At least for now, Minnesota will rely on government reductions in spending rather than tax hikes to eliminate budget shortfalls due to the deteriorating economy. Tim Pawlenty unveiled $271 million in cuts yesterday afternoon, attempting to close an expected $426 million deficit for this biennial and looking towards a $4 billion deficit in the 2010-11 budget:
Friday’s emergency cuts will take immediate effect and will temporarily wipe out the short-term deficit, although Pawlenty was quick to note that a second round of reductions may be needed early next year.
“Our country and our state are facing historic financial challenges … and it’s going to require difficult decisions,” Pawlenty said as he announced the cuts. “Families across Minnesota are tightening their belts, and they expect government to do the same.”
To protect K-12 schools, the state’s single-largest spending item, Pawlenty cut more deeply from local government, health care and higher education — unappetizing choices, he noted, but necessary in the face of an economic situation that continues to worsen.
Pawlenty described the cuts as “modest” and said that despite what critics may say, there should be no need to cut into essential police and fire services. In not-so-veiled references to Minneapolis and St. Paul, Pawlenty said that so long as cities maintained their own human rights departments and cultural community liaisons, they had places to cut before touching basic services.
The legislature wanted to enact an across-the-board 1.6% cut for all state spending, but Pawlenty instead decided on prioritizing the cuts. Thus far, he has managed to protect K-12 funding, but eventually that may fall under the knife as well. Higher education did not fare as well, losing $20 million each to the University of Minnesota and Minnesota State Colleges and University systems.
King Banaian, chair of economics at a MnSCU school (St. Cloud State), notes the cuts and says much more draconian intervention will be needed:

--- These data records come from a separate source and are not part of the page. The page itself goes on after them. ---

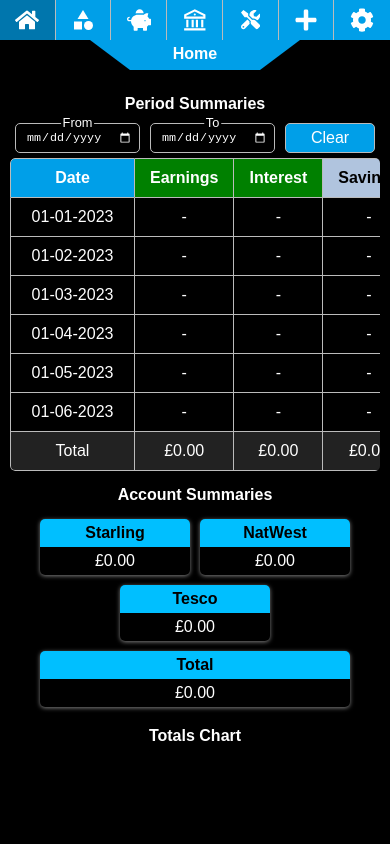
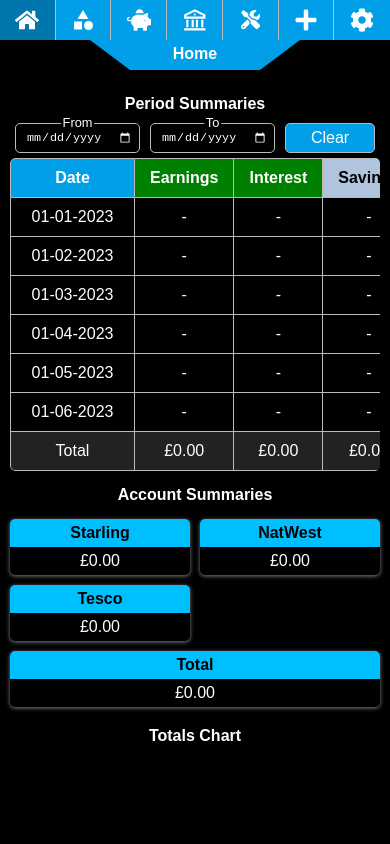
Before and after one commit to Vyper248/budget-app-2, a React (Vite) app: page / in a window 390 px wide. Shown: the top 844 px of the page. Built offline with nearby package versions, Linux system fonts and the light colour scheme.

Commit message:
Changes to AccountSummaries for better and more responsive styling

```diff
--- a/src/components/AccountSummaries/AccountSummaries.style.ts
+++ b/src/components/AccountSummaries/AccountSummaries.style.ts
@@ -1,30 +1,39 @@
 import styled from "styled-components";
 
 const StyledAccountSummaries = styled.div`
-    display: flex;
+    display: grid;
+    grid-template-columns: 1fr;
     max-width: 800px;
     margin: auto;
-    flex-wrap: wrap;
-    justify-content: center;
+    padding: 0px 5px;
 
-    & > div {
-        width: calc(25% - 10px);
-        min-width: 150px;
-        max-width: 200px;
+    & > div:first-of-type {
+        display: grid;
+        grid-template-columns: 1fr 1fr 1fr 1fr;
+
+        & > div {
+            width: auto;
+        }
     }
 
     & > div:last-of-type {
+        display: flex;
         width: 100%;
-        max-width: 100%;
+
+        & > div {
+            width: 100%;
+        }
     }
 
-    @media screen and (max-width: 700px) {
-        & > div {
-            width: 150px;
+    @media screen and (max-width: 650px) {
+        & > div:first-of-type {
+            grid-template-columns: 1fr 1fr 1fr;
         }
+    }
 
-        & > div:last-of-type {
-            max-width: 310px;
+    @media screen and (max-width: 450px) {
+        & > div:first-of-type {
+            grid-template-columns: 1fr 1fr;
         }
     }
 `;
--- a/src/components/AccountSummaries/AccountSummaries.tsx
+++ b/src/components/AccountSummaries/AccountSummaries.tsx
@@ -19,10 +19,14 @@ const AccountSummaries = () => {
 		<>
 			<h4 className='centered'>Account Summaries</h4>
 			<StyledAccountSummaries>
-				{
-					accounts.map(acc => <AmountCard key={`accountTotal-${acc.name}`} label={acc.name} amount={accountTotals[acc.id]}/>)
-				}
-				<AmountCard label='Total' amount={allTotal}/>
+				<div>
+					{
+						accounts.map(acc => <AmountCard key={`accountTotal-${acc.name}`} label={acc.name} amount={accountTotals[acc.id]}/>)
+					}
+				</div>
+				<div>
+					<AmountCard label='Total' amount={allTotal}/>
+				</div>
 			</StyledAccountSummaries>
 		</>
 	);
```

You can only unallot monies that haven’t been spent, and if you sent out the LGA money on the 26th you would either have to make deeper cuts to human services and higher ed, or impose a quicky tax increase. Besides bad timing, the latter option probably is impractical in such a short period given the lag between passage of a bill and implementation. I will be waiting to see DFL reaction to this, but my expectation is that any commentary will be muted — their turn comes to deal with the $4.8 billion deficit to be closed for the upcoming biennium, so they’d be better off letting Pawlenty accept the responsibility for this without any cover or criticism.

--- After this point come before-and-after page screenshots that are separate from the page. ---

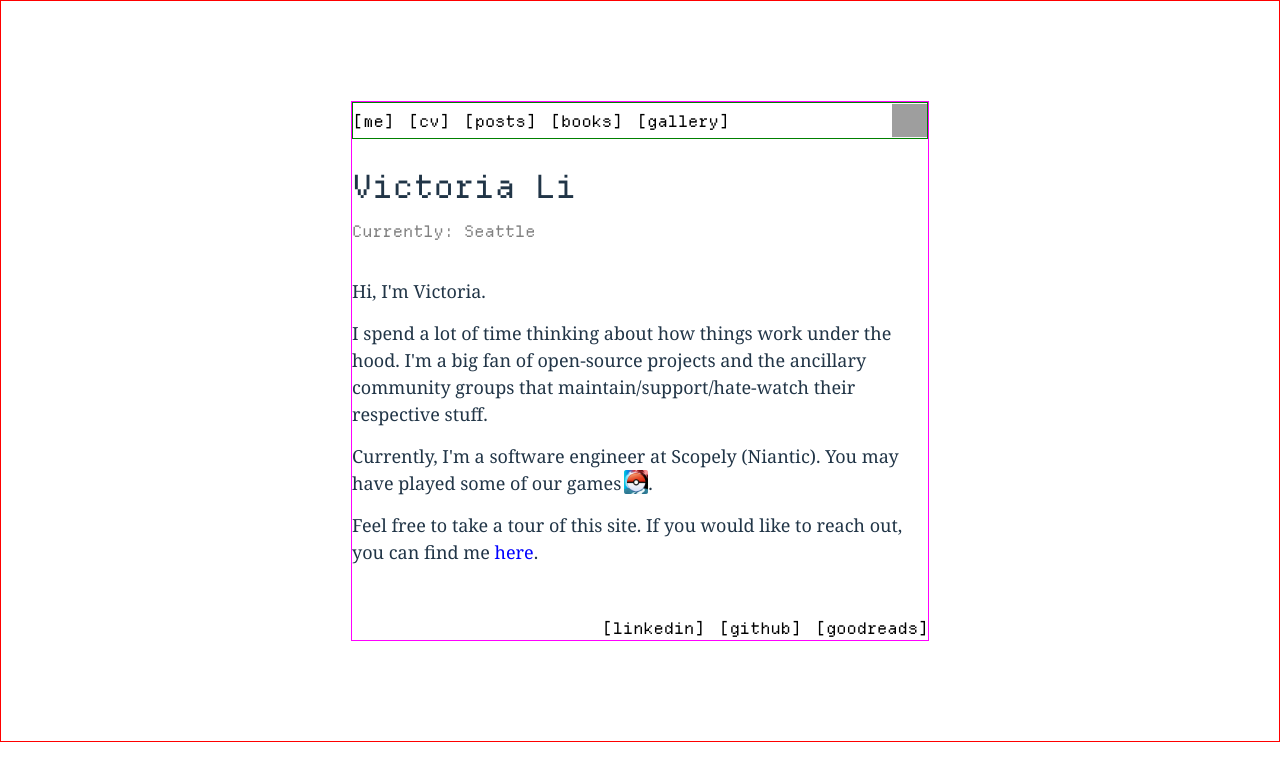
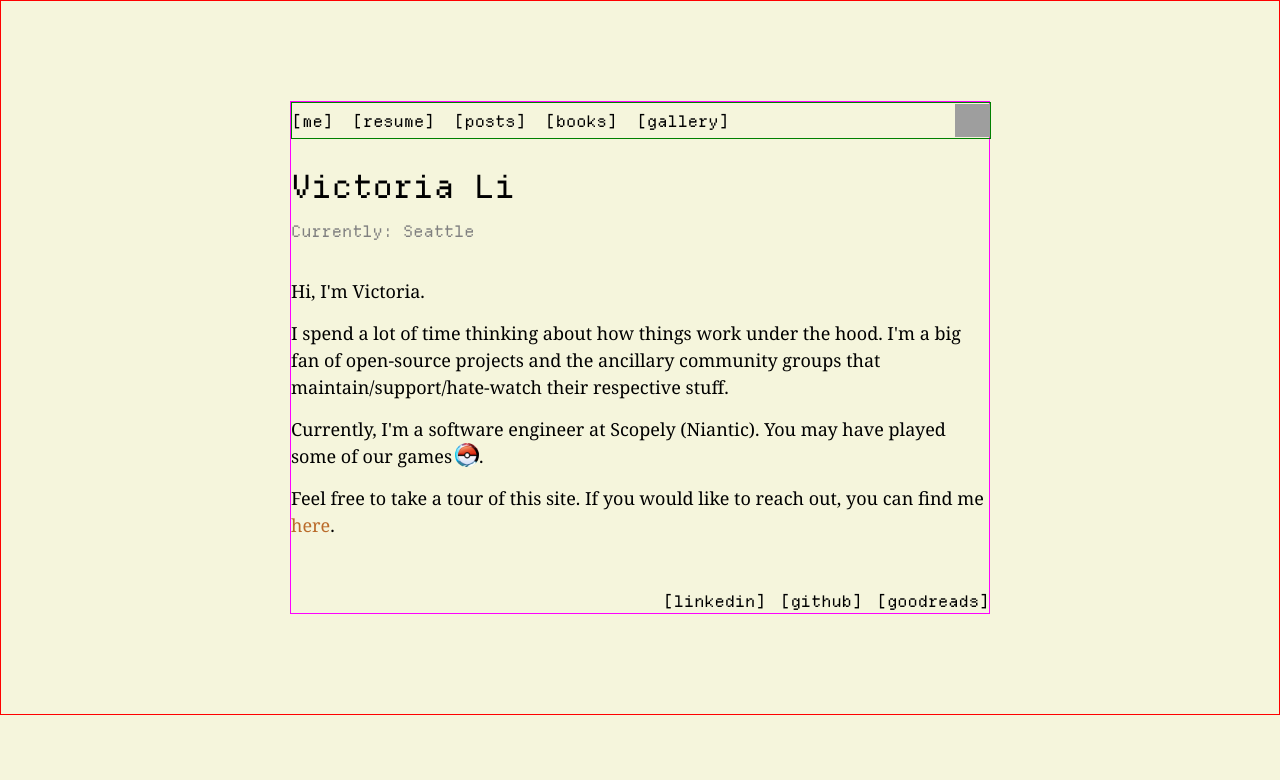
Before and after one commit to turtlemooncake/vmad, a React (Vite) app in the folder vmad/: page / in a window 1280 px wide. Shown: the top 780 px of the page. Built offline with nearby package versions, Linux system fonts and the light colour scheme; grey boxes are pictures that could not be loaded.

Commit message:
dark/light mode

```diff
--- a/vmad/index.html
+++ b/vmad/index.html
@@ -2,6 +2,10 @@
 <html lang="en">
   <head>
     <meta charset="UTF-8" />
+    <script>
+      const saved = localStorage.getItem("theme") || "light";
+      document.documentElement.setAttribute("data-theme", saved);
+    </script>
     <link rel="icon" type="image/svg+xml" href="/vite.svg" />
     <meta name="viewport" content="width=device-width, initial-scale=1.0" />
     <title>vmad</title>
--- a/vmad/src/components/Footer/Footer.module.scss
+++ b/vmad/src/components/Footer/Footer.module.scss
@@ -7,6 +7,6 @@
 
 .link {
   font-family: "DepartureMono", monospace;
-  color: black;
+  color: var(--footer-color);
   text-decoration: none;
 }
--- a/vmad/src/components/Footer/Footer.tsx
+++ b/vmad/src/components/Footer/Footer.tsx
@@ -1,3 +1,4 @@
+import { Link } from "react-router-dom";
 import ScrambleHover from "../ui/scramble-hover";
 import styles from "./Footer.module.scss";
 
@@ -21,7 +22,7 @@ export default function Footer() {
     <div className={styles.container}>
       {links.map((link) => {
         return (
-          <a href={link.url} className={styles.link}>
+          <Link to={link.url} className={styles.link} target="_blank">
             <ScrambleHover
               text={link.name}
               scrambleSpeed={50}
@@ -29,7 +30,7 @@ export default function Footer() {
               sequential={true}
               revealDirection="start"
             />
-          </a>
+          </Link>
         );
       })}
     </div>
--- a/vmad/src/components/NavBar/Navbar.module.scss
+++ b/vmad/src/components/NavBar/Navbar.module.scss
@@ -2,18 +2,19 @@
   display: flex;
   justify-content: space-between;
   border: 1px solid green;
+  width: 700px;
 }
 
 .navbar {
   display: flex;
   justify-content: start;
   align-items: center;
-  gap: 15px;
+  gap: 20px;
 }
 
 .link {
   font-family: "DepartureMono", monospace;
-  color: black;
+  color: var(--navbar-color);
   text-decoration: none;
 }
 
@@ -31,4 +32,8 @@
   background-size: cover;
 
   cursor: pointer;
+
+  &.darkMode {
+    background-image: url("src/assets/icons/dark-mode-moon.png");
+  }
 }
--- a/vmad/src/components/NavBar/Navbar.tsx
+++ b/vmad/src/components/NavBar/Navbar.tsx
@@ -1,15 +1,32 @@
+import { Link } from "react-router-dom";
 import ScrambleHover from "../ui/scramble-hover";
 import styles from "./Navbar.module.scss";
+import clsx from "clsx";
+import { useState } from "react";
 
 export default function NavBar() {
-  const links = ["me", "cv", "posts", "books", "gallery"];
+  const links = ["me", "resume", "posts", "books", "gallery"];
+
+  const [theme, setTheme] = useState(
+    document.documentElement.getAttribute("data-theme") || "light",
+  );
+
+  const switchMode = () => {
+    const currentTheme = document.documentElement.getAttribute("data-theme");
+    const newTheme = currentTheme === "light" ? "dark" : "light";
+
+    document.documentElement.setAttribute("data-theme", newTheme);
+
+    localStorage.setItem("theme", newTheme);
+    setTheme(newTheme);
+  };
 
   return (
     <div className={styles.container}>
       <div className={styles.navbar}>
         {links.map((link) => {
           return (
-            <a href={`/${link}`} className={styles.link}>
+            <Link to={`/${link}`} className={styles.link}>
               <ScrambleHover
                 text={`[${link}]`}
                 scrambleSpeed={50}
@@ -17,11 +34,14 @@ export default function NavBar() {
                 sequential={true}
                 revealDirection="start"
               />
-            </a>
+            </Link>
           );
         })}
       </div>
-      <button className={styles.button}></button>
+      <button
+        className={clsx(styles.button, theme === "dark" && styles.darkMode)}
+        onClick={switchMode}
+      ></button>
     </div>
   );
 }
--- a/vmad/src/index.css
+++ b/vmad/src/index.css
@@ -9,18 +9,40 @@
 }
 
 :root {
+  --background-color: beige;
+  --color: black;
+  --navbar-color: black;
+  --footer-color: black;
+  --me-subtitle-color: gray;
+  --me-link-color: #ba6b2a;
+
   font-family: system-ui, Avenir, Helvetica, Arial, sans-serif;
   line-height: 1.5;
   font-weight: 400;
 
   color-scheme: light dark;
-  color: black;
-  background-color: beige;
+  color: var(--color);
+  background-color: var(--background-color);
 
   font-synthesis: none;
   text-rendering: optimizeLegibility;
   -webkit-font-smoothing: antialiased;
   -moz-osx-font-smoothing: grayscale;
+
+  transition:
+    background-color 0.3s ease,
+    color 0.3s ease;
+}
+
+[data-theme="dark"] {
+  --background-color: #3e3e42;
+  --color: white;
+
+  --navbar-color: white;
+  --footer-color: white;
+
+  --me-subtitle-color: lightgray;
+  --me-link-color: #dbac54;
 }
 
 /* reset box-sizing; prevent overflow */
@@ -81,7 +103,7 @@ button:focus-visible {
   outline: 4px auto -webkit-focus-ring-color;
 } */
 
-@media (prefers-color-scheme: light) {
+/* @media (prefers-color-scheme: light) {
   :root {
     color: #213547;
     background-color: #ffffff;
@@ -92,4 +114,4 @@ button:focus-visible {
   button {
     background-color: #f9f9f9;
   }
-}
+} */
--- a/vmad/src/main.tsx
+++ b/vmad/src/main.tsx
@@ -7,5 +7,5 @@ import { router } from "./router.tsx";
 createRoot(document.getElementById("root")!).render(
   <StrictMode>
     <RouterProvider router={router} />
-  </StrictMode>
+  </StrictMode>,
 );
--- a/vmad/src/pages/CV/CV.tsx
+++ /dev/null
@@ -1,7 +0,0 @@
-export default function CV() {
-  return (
-    <div>
-      <h1>cv page</h1>
-    </div>
-  );
-}
--- a/vmad/src/pages/Me/Me.module.scss
+++ b/vmad/src/pages/Me/Me.module.scss
@@ -13,7 +13,7 @@
 .subtitle {
   font-family: "DepartureMono", monospace;
   font-size: 1rem;
-  color: gray;
+  color: var(--me-subtitle-color);
 }
 
 .article {
@@ -44,6 +44,7 @@
   background-repeat: no-repeat;
   background-size: cover;
   vertical-align: top;
+  border-radius: 50%;
 }
 
 p {
@@ -51,5 +52,5 @@ p {
 }
 
 a {
-  color: blue;
+  color: var(--me-link-color);
 }
--- a/vmad/src/pages/Me/Me.tsx
+++ b/vmad/src/pages/Me/Me.tsx
@@ -1,3 +1,4 @@
+import { Link } from "react-router-dom";
 import ScrambleHover from "../../components/ui/scramble-hover";
 import styles from "./Me.module.scss";
 
@@ -35,7 +36,7 @@ export default function Me() {
         </p>
         <p>
           Feel free to take a tour of this site. If you would like to reach out,
-          you can find me <a href="mailto:vickitori109@gmail.com">here</a>.
+          you can find me <Link to="mailto:vickitori109@gmail.com">here</Link>.
         </p>
       </div>
     </div>
--- /dev/null
+++ b/vmad/src/pages/Resume/Resume.tsx
@@ -0,0 +1,3 @@
+export default function Resume() {
+  return <h1>resume here</h1>;
+}
--- a/vmad/src/router.tsx
+++ b/vmad/src/router.tsx
@@ -1,7 +1,7 @@
 import { createBrowserRouter } from "react-router-dom";
 import MainLayout from "./layouts/MainLayout";
 import Me from "./pages/Me/Me";
-import CV from "./pages/CV/CV";
+import Resume from "./pages/Resume/Resume";
 
 export const router = createBrowserRouter([
   {
@@ -10,7 +10,7 @@ export const router = createBrowserRouter([
     children: [
       { path: "/", element: <Me /> },
       { path: "/me", element: <Me /> },
-      { path: "/cv", element: <CV /> },
+      { path: "/resume", element: <Resume /> },
     ],
   },
 ]);
```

We’re already looking around the university for money not to spend, cutting travel and looking for low-enrollment classes we might be able to cut.
I’m encouraged that the first impulse in this state and this governor was not to raise taxes but to look within government for ways to live within its means. We’re already in the top ten states for tax rates, and we need to stimulate growth by keeping capital in the markets, not by government confiscation of capital.